Task instructions: Among the lines of the material below, count those holding "poste". Report the number by itself.

Input data:
··········

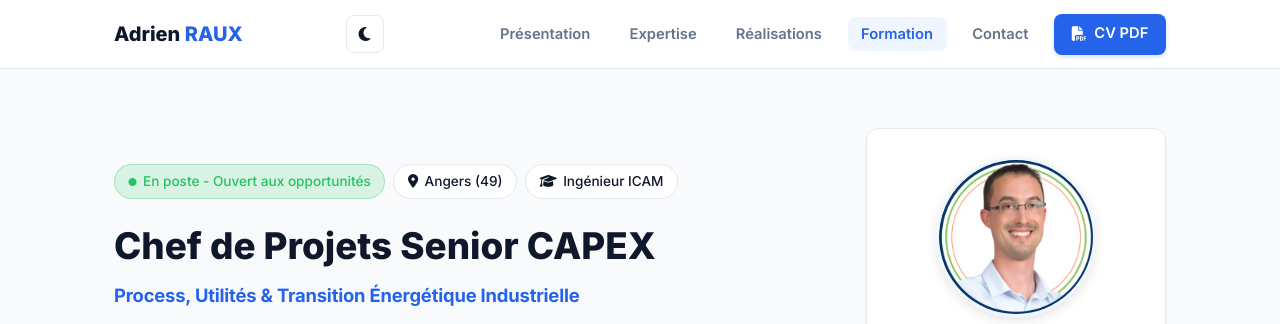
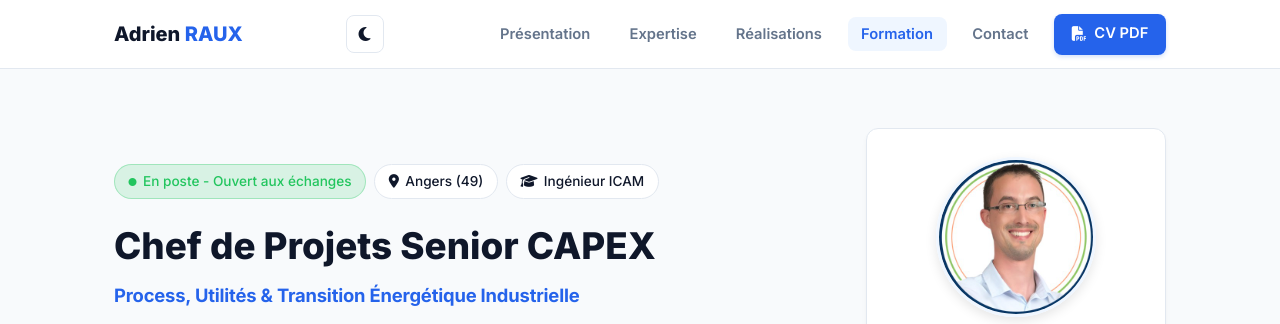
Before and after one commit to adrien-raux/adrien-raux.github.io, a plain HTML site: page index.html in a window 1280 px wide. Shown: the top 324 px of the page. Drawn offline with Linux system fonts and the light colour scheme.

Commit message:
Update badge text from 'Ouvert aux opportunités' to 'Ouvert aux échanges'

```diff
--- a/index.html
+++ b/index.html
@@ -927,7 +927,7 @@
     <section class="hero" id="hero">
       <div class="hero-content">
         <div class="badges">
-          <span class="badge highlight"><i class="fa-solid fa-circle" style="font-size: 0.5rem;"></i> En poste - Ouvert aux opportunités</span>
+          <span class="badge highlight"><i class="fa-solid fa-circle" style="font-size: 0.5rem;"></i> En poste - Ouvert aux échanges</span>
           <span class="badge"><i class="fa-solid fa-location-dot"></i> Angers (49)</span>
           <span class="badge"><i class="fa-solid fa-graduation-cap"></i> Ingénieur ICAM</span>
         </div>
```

··········

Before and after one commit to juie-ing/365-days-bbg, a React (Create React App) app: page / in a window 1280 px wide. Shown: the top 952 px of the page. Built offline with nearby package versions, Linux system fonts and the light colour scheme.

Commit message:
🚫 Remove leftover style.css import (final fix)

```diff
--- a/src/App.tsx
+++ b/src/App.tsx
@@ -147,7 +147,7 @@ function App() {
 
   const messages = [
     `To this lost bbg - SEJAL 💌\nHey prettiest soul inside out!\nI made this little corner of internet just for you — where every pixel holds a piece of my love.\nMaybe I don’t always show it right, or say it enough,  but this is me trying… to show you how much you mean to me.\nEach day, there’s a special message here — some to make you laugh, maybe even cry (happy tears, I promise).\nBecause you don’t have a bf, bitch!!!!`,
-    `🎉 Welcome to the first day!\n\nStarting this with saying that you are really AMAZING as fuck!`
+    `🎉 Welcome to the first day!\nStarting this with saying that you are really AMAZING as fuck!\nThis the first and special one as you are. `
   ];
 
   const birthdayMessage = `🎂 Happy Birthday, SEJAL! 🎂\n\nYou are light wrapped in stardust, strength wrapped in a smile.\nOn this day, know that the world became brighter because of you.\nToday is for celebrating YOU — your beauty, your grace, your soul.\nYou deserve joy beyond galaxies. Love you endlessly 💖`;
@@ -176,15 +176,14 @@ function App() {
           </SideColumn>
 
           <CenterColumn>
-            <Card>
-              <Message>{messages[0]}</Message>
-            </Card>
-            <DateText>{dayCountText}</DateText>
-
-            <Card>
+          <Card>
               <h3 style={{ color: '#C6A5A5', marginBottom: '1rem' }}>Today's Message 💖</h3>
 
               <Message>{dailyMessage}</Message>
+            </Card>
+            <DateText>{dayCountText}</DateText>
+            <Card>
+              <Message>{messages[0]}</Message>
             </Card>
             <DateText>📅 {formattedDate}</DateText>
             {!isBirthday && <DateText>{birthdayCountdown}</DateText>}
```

··········

Solution below: 2